N. P. BANKS,

Major-General.

HARRISBURG, PA.,

September 8, 1862-5.20 p. m. (Received 7.55 p. m.)

Honorable E. M. STANTON,

Secretary of War:

If it be possible to send a brigade of disciplined troops to this point, as a nucleus for an army, it ought to be done immediately, and then concentrate new regiments here until a large army is organized, to stop movements of enemy into Pennsylvania. The people need something to restore confidence, in order to get them to step forward in support of the Government. If no organization is made, they will leave en masse as the enemy approaches. From this point a column could be readily transferred to any other place where their service might be required. Can anything be done to meet this view of the case? Please answer.

THOMAS A. SCOTT.

BALTIMORE, MD.,

September 8, 1862-10 p. m.

Honorable E. M. STANTON,

Secretary of War:

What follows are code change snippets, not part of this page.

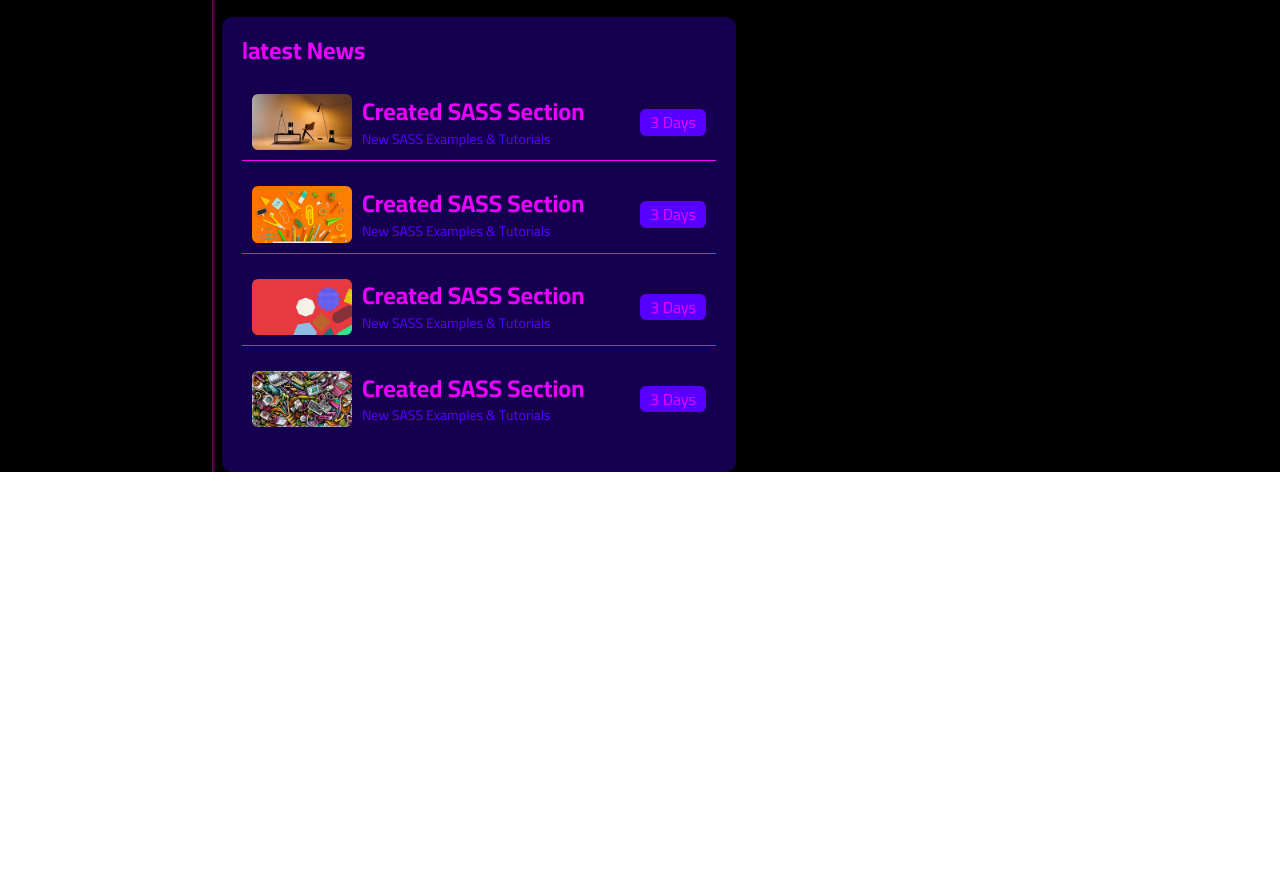
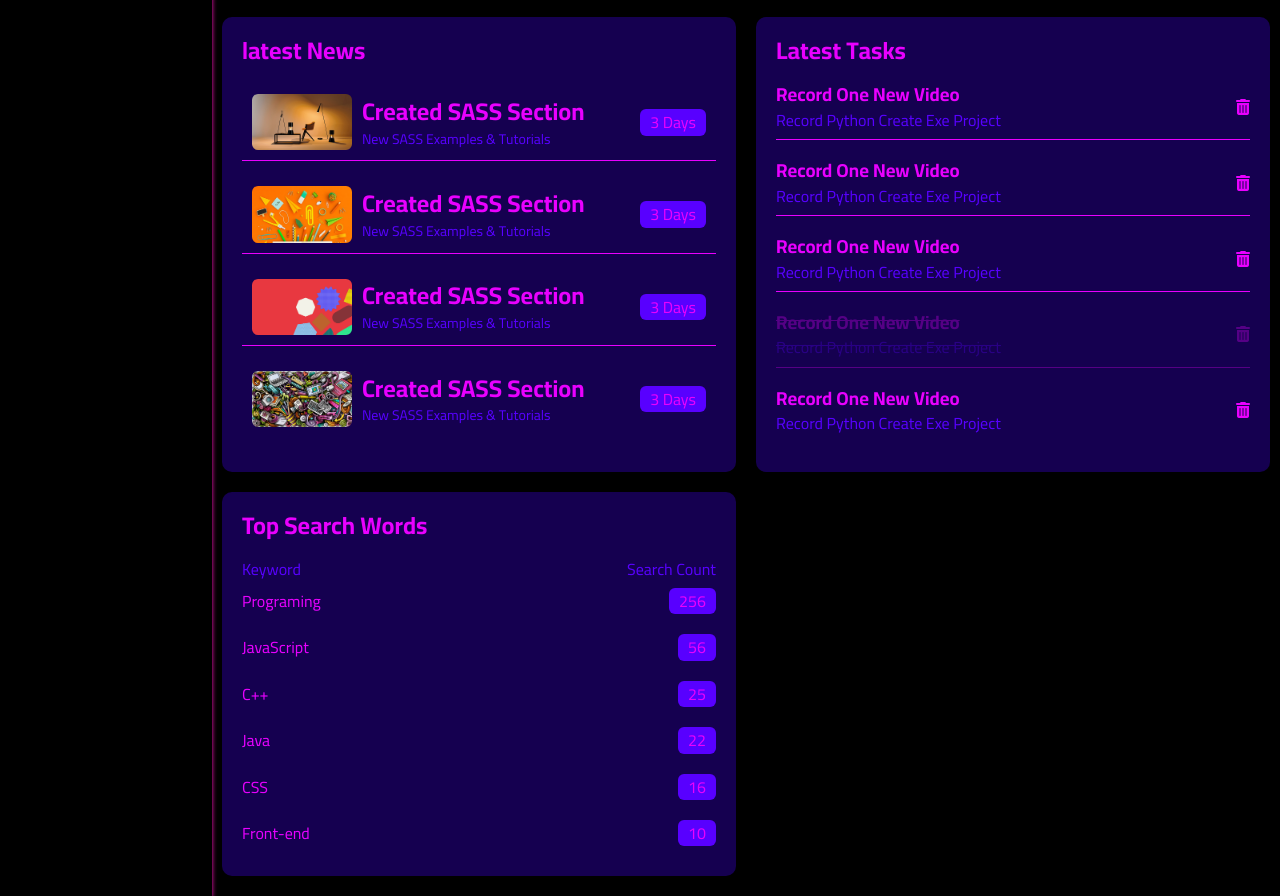
Before and after one commit to Sayed2210/DashboardPage, a plain HTML site: page index.html in a window 1280 px wide. Shown: the part 977-1873 px from the top of the page. Before the commit the page ends 1449 px from the top, so only its background shows below. Drawn offline with Linux system fonts and the light colour scheme.

Commit message:
some Update

```diff
--- a/css/framework.css
+++ b/css/framework.css
@@ -58,13 +58,19 @@
     padding: 20px;
 }
 .pt-10 {
-    padding: 10px;
+    padding-top: 10px;
+}
+.pm-10 {
+    padding-bottom: 10px;
 }
 .pt-15 {
-    padding: 15px;
+    padding-top: 15px;
+}
+.pm-15 {
+    padding-bottom: 15px;
 }
 .pt-20 {
-    padding: 20px;
+    padding-top: 20px;
 }
 .m-0 {
     margin: 0;
@@ -212,6 +218,9 @@
 .fs-14 {
     font-size: 14px;
 }
+.fs-16 {
+    font-size: 16px;
+}
 .fs-25 {
     font-size: 25px;
 }
--- a/css/style.css
+++ b/css/style.css
@@ -195,6 +195,7 @@ img {
 /*Style wrapper*/
 .wrapper {
     grid-template-columns: repeat(auto-fill,minmax(400px,1fr));
+    margin-bottom: 20px;
 }
 @media (max-width: 767px) {
     .wrapper {
@@ -301,7 +302,7 @@ img {
     transform: translateX(-50%);
 }
 .year-traget .data .progress .money span::after {
-    border-top-color: var(--pink-color);
+    border-top-color: var(--purple-color);
 }
 .year-traget .data .progress .project span::after {
     border-top-color: var(--sky-color);
@@ -335,3 +336,34 @@ img {
 .latest-news .news-row .info {
     flex-grow: 1;
 }
+@media (max-width: 767px) {
+    .latest-news .news-row {
+        flex-direction: column;
+    }
+    .latest-news .news-row img,
+    .latest-news .news-row .info {
+        margin-bottom: 5px;
+    }
+}
+/*Tasks*/
+.tasks .between-flex:not(:last-of-type) {
+    border-bottom: 1px solid var(--pink-color);
+    padding-bottom: 10px;
+}
+.tasks .done {
+    opacity: 0.3;
+}
+.tasks .done h3,
+.tasks .done p {
+    text-decoration: line-through;
+}
+.tasks .between-flex i {
+    -o-transition: var(--main-transition);
+    -webkit-transition: var(--main-transition);
+    -moz-transition: var(--main-transition);
+    -ms-transition: var(--main-transition);
+    transition: var(--main-transition);
+}
+.tasks .between-flex i:hover {
+    color: #FFC600;
+}
--- a/index.html
+++ b/index.html
@@ -128,7 +128,7 @@
                             <span class="fs-14 c-purple fw-bold d-block mb-15">20,000$</span>
                             <div class="progress p-relative">
                                 <span class="bg-purple money p-absolute" style="width: 80%;">
-                                    <span class="bg-purple c-purple p-absolute fs-13">80%</span>
+                                    <span class="bg-purple c-pink p-absolute fs-13">80%</span>
                                 </span>
                             </div>
                         </div>
@@ -225,7 +225,77 @@
                         <span class="d-block bg-purple c-pink btn-shape">3 Days</span>
                     </div>
                 </div>
-
+                <!--Tasks-->
+                <div class="tasks bg-navy p-20 rad-10 block-mobile">
+                    <h2 class="mb-20 c-pink">Latest Tasks</h2>
+                    <div class="between-flex mb-20">
+                        <div class="info">
+                            <h3 class="mb-5 c-pink">Record One New Video</h3>
+                            <p class="c-purple">Record Python Create Exe Project</p>
+                        </div>
+                        <i class="fa-solid fa-trash-can c-pink"></i>
+                    </div>
+                    <div class="between-flex mb-20">
+                        <div class="info">
+                            <h3 class="mb-5 c-pink">Record One New Video</h3>
+                            <p class="c-purple">Record Python Create Exe Project</p>
+                        </div>
+                        <i class="fa-solid fa-trash-can c-pink"></i>
+                    </div>
+                    <div class="between-flex mb-20">
+                        <div class="info">
+                            <h3 class="mb-5 c-pink">Record One New Video</h3>
+                            <p class="c-purple">Record Python Create Exe Project</p>
+                        </div>
+                        <i class="fa-solid fa-trash-can c-pink"></i>
+                    </div>
+                    <div class="between-flex done mb-20">
+                        <div class="info">
+                            <h3 class="mb-5 c-pink">Record One New Video</h3>
+                            <p class="c-purple">Record Python Create Exe Project</p>
+                        </div>
+                        <i class="fa-solid fa-trash-can c-pink"></i>
+                    </div>
+                    <div class="between-flex">
+                        <div class="info">
+                            <h3 class="mb-5 c-pink">Record One New Video</h3>
+                            <p class="c-purple">Record Python Create Exe Project</p>
+                        </div>
+                        <i class="fa-solid fa-trash-can c-pink"></i>
+                    </div>
+                </div>
+                <!--Top Search Word-->
+                <div class="top-search bg-navy p-20 rad-10 block-mobile">
+                    <h2 class="c-pink mb-20">Top Search Words</h2>
+                    <div class="between-flex">
+                        <span class="c-purple">Keyword</span>
+                        <span class="c-purple">Search Count</span>
+                    </div>
+                    <div class="between-flex pt-10 pm-10">
+                        <span class="c-pink ">Programing</span>
+                        <span class="c-pink bg-purple btn-shape">256</span>
+                    </div>
+                    <div class="between-flex pt-10 pm-10">
+                        <span class="c-pink ">JavaScript</span>
+                        <span class="c-pink bg-purple btn-shape">56</span>
+                    </div>
+                    <div class="between-flex pt-10 pm-10">
+                        <span class="c-pink ">C++</span>
+                        <span class="c-pink bg-purple btn-shape">25</span>
+                    </div>
+                    <div class="between-flex pt-10 pm-10">
+                        <span class="c-pink ">Java</span>
+                        <span class="c-pink bg-purple btn-shape">22</span>
+                    </div>
+                    <div class="between-flex pt-10 pm-10">
+                        <span class="c-pink ">CSS</span>
+                        <span class="c-pink bg-purple btn-shape">16</span>
+                    </div>
+                    <div class="between-flex pt-10 pm-10">
+                        <span class="c-pink ">Front-end</span>
+                        <span class="c-pink bg-purple btn-shape">10</span>
+                    </div>
+                </div>
             </div>
         </div>
     </div>
```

I have been informed by Mr. Webster, residing in Westminster, that the rebel army is south and east of a line drawn around north of Frederick, and east in the direction of Westminster. He says the rebel army is 75,000 strong. He also says that General Burnside is between the rebel army and Baltimore. The person I sent out last evening